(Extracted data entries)
◇ ◇ ◇ ◇
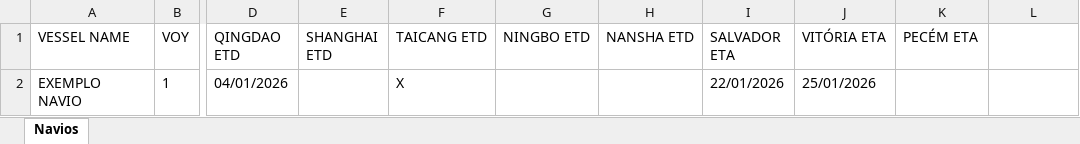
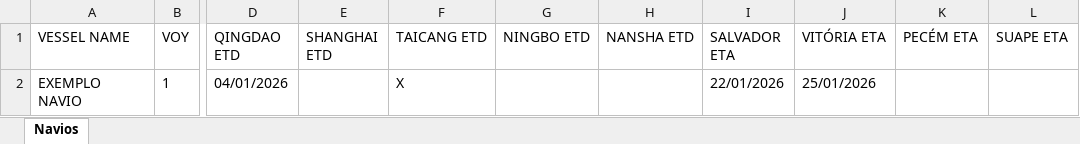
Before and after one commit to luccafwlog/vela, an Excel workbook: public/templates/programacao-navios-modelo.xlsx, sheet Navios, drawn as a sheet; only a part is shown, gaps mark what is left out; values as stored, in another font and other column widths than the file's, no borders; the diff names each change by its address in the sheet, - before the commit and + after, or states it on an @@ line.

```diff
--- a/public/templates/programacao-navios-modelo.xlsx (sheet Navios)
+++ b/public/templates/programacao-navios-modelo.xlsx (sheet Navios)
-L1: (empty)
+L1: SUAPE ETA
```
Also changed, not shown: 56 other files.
◇ ◇ ◇ ◇
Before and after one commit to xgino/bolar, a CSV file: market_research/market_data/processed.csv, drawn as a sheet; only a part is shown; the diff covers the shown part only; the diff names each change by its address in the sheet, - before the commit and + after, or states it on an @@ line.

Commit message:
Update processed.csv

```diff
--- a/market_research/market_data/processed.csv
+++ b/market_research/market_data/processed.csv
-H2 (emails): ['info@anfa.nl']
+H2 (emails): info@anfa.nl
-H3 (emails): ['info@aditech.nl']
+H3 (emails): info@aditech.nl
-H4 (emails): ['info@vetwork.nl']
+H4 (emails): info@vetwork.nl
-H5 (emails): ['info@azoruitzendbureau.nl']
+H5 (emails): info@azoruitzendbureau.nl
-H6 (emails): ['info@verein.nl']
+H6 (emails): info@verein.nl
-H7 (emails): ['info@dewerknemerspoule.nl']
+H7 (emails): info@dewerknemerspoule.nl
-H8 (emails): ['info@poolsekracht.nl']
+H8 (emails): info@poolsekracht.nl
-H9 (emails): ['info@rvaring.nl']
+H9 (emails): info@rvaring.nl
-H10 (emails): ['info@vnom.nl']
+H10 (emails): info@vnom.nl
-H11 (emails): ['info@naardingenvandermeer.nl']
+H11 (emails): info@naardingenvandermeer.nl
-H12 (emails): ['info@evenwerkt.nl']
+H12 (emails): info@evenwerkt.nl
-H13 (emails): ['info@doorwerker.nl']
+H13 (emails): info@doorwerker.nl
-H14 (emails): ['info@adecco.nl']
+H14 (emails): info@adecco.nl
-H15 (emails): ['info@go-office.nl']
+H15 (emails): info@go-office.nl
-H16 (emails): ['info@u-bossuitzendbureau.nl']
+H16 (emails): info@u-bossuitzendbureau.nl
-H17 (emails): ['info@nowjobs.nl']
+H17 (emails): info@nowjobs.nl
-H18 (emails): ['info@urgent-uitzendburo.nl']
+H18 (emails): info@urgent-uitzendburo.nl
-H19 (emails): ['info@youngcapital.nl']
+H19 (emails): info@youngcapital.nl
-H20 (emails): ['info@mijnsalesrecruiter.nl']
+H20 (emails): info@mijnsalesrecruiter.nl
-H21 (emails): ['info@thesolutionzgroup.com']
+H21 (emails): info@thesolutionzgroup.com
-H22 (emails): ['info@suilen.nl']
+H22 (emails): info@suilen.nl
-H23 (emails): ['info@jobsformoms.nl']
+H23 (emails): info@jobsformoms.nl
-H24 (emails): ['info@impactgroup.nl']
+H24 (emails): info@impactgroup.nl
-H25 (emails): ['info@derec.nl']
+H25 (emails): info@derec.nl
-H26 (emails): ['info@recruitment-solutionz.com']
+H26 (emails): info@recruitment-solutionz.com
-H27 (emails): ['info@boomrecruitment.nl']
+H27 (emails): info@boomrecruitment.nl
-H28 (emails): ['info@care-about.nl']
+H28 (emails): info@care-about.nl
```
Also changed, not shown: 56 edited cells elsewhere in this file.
◇ ◇ ◇ ◇
### Description of the task
Find the number of lines in the entries above that hold the string "processed", and write only that number.

### Answer for this exercise
4